*** Opening Data extracts ***
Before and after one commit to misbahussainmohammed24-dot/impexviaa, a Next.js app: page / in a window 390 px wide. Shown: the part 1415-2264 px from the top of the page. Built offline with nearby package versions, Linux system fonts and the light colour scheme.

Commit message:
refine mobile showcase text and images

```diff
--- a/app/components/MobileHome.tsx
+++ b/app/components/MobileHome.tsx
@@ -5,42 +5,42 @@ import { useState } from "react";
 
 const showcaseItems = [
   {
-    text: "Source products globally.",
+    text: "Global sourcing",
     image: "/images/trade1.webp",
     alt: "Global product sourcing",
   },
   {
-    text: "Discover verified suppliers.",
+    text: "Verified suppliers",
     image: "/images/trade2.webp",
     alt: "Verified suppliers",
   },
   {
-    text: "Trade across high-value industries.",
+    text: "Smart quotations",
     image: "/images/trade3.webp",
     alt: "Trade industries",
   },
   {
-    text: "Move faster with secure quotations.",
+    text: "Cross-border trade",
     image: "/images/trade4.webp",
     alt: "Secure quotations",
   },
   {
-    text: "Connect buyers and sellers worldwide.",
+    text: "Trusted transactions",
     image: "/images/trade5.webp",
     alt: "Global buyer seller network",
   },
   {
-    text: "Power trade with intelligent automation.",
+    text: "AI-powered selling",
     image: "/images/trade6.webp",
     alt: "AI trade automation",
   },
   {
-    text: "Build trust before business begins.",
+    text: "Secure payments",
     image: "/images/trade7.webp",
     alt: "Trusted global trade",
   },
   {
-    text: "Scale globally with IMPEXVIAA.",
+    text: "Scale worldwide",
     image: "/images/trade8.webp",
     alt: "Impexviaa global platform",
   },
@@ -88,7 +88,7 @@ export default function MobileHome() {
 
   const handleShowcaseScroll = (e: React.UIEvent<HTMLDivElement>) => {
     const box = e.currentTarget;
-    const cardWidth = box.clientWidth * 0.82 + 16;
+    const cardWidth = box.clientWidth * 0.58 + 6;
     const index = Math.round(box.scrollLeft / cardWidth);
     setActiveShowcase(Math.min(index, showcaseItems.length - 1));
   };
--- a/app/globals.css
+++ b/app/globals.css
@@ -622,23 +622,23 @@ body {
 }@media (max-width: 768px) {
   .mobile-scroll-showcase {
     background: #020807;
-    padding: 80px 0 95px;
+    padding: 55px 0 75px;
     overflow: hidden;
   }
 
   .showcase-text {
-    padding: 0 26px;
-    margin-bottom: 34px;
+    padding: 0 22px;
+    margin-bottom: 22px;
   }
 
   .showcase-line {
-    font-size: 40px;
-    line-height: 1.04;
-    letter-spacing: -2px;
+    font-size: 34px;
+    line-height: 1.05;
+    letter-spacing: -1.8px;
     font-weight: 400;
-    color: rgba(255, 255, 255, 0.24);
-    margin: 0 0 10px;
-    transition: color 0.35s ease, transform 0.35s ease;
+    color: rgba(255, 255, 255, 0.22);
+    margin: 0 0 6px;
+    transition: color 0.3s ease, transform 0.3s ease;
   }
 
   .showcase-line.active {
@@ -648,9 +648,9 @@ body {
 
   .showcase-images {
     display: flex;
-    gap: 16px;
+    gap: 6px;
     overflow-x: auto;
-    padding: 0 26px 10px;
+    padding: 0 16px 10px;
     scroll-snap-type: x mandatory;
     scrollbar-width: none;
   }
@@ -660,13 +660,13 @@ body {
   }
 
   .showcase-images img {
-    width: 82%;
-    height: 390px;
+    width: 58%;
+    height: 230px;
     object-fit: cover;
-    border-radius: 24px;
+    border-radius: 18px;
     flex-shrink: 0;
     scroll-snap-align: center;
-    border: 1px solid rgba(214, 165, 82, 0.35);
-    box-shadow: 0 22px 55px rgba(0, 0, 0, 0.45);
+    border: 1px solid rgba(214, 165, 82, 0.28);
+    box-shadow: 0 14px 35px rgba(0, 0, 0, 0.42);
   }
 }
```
*** Closing Data extracts ***
Work instruction: Filter the entries down to the lines that hold "letter". Copy those lines.

Solution for this task:
-    letter-spacing: -2px;
+    letter-spacing: -1.8px;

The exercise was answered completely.